|Council leaves beef plant discussion open|
|April 17, 2014 Jerry Purvis|
Several agenda items regarding a potential meatpacking plant in Gering were up for discussion, but the only agreement the city council was able to come to was a zoning code amendment, giving the city more control over any potential sites.
A nearly full house of local residents was also present for the Monday council meeting, and many voiced their concerns about the city’s lack of transparency over the project.
“I think it’s time for us to divulge to the public and the council whatever information is available,” council member Jill McFarland said. “I know the city can’t divulge names of investors or financial information, but we need to know what the city has done and the status of the project.”
Fellow council member Rebecca Shields thanked the public for their support, saying she first heard about the project via social media. “I try to come to every meeting with an open mind but it’s hard to do when I don’t know what’s going on.”
City Administrator Lane Danielzuk said he received an email from Keith DeHaan, who represents Future Foods Energy, saying he was saddened by all the exaggerated attention their inquiries had brought the city. However, he added the inquiries have not led to a defined project at the current time.

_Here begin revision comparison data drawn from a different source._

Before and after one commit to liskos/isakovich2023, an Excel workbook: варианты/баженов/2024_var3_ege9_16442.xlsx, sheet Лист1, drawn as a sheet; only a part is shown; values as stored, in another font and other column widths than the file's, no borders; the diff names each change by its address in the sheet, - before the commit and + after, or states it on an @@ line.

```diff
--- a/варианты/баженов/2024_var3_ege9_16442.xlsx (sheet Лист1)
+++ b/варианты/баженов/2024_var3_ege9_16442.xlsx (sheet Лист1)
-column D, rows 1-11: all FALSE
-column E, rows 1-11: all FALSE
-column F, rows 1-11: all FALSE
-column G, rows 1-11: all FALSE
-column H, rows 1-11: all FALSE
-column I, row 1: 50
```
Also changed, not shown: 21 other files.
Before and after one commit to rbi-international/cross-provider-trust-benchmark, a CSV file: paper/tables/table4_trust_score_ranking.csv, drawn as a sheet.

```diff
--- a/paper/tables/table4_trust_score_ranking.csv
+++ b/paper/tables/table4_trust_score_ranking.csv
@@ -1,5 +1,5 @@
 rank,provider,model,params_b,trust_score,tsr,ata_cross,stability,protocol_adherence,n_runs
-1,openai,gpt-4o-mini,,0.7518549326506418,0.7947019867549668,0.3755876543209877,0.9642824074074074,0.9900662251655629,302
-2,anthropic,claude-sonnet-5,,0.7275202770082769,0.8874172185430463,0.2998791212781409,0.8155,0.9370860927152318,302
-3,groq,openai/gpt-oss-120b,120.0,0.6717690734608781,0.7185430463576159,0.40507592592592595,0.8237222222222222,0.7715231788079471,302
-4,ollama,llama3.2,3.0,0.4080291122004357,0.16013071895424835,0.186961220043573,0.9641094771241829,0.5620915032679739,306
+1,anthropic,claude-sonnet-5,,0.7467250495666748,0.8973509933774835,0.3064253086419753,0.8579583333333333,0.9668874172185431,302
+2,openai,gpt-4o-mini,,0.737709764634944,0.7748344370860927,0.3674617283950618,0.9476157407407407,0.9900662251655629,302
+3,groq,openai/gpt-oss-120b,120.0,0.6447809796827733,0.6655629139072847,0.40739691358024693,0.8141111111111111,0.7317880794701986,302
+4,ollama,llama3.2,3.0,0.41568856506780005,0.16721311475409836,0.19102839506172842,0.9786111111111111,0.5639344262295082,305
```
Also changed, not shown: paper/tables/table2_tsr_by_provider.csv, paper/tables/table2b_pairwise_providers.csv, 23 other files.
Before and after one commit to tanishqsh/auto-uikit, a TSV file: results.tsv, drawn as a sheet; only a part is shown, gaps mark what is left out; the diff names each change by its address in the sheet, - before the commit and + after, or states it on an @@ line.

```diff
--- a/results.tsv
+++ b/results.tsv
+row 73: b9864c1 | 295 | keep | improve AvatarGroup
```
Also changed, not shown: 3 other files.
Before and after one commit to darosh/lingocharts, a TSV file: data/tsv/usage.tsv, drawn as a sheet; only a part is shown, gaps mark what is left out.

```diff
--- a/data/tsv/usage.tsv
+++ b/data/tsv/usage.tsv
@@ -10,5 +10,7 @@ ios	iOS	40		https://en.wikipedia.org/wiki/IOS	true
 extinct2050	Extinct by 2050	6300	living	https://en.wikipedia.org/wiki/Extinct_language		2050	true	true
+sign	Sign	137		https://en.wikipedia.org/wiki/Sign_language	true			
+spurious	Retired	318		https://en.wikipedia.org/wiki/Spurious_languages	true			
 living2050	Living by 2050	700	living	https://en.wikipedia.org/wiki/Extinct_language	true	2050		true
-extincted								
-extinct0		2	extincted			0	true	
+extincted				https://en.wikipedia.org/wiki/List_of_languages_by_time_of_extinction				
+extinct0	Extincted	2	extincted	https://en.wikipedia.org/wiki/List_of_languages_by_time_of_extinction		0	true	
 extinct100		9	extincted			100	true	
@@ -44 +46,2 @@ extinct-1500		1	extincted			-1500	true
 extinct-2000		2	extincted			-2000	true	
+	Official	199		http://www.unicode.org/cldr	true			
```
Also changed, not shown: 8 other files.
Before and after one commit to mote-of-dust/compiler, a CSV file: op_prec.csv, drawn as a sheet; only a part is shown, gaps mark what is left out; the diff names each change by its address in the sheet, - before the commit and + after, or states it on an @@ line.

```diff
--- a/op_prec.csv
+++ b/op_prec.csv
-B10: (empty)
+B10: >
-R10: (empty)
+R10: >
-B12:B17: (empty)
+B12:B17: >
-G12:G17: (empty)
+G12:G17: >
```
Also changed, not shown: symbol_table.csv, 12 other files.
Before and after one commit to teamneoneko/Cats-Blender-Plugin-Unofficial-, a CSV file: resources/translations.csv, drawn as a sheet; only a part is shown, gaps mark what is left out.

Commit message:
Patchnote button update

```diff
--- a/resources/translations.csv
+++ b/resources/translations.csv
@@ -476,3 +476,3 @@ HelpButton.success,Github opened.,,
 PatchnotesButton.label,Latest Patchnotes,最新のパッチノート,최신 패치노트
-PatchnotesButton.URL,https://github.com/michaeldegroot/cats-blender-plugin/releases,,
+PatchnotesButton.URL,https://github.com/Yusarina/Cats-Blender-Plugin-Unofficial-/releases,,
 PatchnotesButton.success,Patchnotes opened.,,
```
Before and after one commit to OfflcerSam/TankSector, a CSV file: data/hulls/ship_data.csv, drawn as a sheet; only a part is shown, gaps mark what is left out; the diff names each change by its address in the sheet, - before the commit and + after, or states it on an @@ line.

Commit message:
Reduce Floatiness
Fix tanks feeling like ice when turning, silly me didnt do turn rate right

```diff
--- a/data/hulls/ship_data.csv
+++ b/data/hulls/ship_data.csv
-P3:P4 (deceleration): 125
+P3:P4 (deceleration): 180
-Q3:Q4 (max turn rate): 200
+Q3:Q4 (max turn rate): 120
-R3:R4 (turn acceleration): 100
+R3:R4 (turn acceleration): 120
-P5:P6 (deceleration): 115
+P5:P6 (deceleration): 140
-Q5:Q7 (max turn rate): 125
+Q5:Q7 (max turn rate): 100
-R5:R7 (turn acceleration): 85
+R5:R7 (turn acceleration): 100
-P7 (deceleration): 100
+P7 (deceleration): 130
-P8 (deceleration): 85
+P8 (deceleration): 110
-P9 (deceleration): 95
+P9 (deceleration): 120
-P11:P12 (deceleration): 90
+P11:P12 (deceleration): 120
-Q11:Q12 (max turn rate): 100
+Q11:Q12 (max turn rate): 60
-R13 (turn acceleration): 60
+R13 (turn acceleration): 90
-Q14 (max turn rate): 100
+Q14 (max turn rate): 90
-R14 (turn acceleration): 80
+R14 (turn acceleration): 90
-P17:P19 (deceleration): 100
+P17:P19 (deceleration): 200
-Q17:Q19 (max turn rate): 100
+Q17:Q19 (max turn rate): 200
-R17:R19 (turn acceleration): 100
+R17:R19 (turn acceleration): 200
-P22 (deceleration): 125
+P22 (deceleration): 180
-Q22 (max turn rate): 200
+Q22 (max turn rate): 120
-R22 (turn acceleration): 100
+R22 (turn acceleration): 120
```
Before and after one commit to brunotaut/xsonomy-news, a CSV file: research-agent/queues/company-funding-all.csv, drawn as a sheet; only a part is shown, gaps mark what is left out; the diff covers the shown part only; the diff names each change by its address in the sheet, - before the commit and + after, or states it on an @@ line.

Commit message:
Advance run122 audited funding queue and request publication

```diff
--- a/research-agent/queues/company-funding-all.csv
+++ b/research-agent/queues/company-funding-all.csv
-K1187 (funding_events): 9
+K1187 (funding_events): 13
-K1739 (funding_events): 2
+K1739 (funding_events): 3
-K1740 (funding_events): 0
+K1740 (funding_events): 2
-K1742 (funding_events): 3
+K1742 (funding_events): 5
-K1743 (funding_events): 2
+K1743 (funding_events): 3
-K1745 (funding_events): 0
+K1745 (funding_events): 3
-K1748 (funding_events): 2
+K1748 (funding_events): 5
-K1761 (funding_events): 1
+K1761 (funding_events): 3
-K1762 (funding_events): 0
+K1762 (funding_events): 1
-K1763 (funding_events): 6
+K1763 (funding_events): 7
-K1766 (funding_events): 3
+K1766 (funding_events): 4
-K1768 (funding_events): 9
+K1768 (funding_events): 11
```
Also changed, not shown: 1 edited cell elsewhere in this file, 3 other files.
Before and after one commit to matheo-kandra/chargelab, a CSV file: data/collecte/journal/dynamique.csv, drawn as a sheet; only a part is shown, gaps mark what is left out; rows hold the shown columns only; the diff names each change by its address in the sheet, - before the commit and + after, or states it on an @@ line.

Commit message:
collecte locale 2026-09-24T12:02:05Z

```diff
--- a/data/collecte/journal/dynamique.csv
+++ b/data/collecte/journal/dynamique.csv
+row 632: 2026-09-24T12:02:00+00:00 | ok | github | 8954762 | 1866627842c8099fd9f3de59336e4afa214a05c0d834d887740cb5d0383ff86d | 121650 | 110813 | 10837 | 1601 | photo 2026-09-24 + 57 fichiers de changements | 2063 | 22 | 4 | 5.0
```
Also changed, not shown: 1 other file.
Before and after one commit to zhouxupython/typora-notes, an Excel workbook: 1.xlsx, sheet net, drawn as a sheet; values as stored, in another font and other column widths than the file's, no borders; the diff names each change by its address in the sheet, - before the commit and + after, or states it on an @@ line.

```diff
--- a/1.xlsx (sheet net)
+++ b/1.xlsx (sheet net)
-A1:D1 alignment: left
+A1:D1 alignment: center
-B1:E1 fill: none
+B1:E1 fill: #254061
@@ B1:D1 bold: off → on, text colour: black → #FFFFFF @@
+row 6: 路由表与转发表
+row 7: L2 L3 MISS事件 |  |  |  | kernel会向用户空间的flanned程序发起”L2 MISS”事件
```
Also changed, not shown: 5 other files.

Mayo had in the past asked council members to do their “due diligence” in researching the proposed plant. And McFarland said she didn’t understand why the city would ask others to do the background research city staff should be doing.
Shields said any due diligence done by the mayor and city administrator should also be shared with the council and with the public before anyone else gets involved.
The meeting turned sour from there, as Mayo accused Shields of not reading the emails he had already sent regarding the project. “You chose not to agree with any of the information I sent you,” the mayor said. “Instead, you put your finger in the political wind to see what way it blows. It’s not my call if you can’t answer your constituents.”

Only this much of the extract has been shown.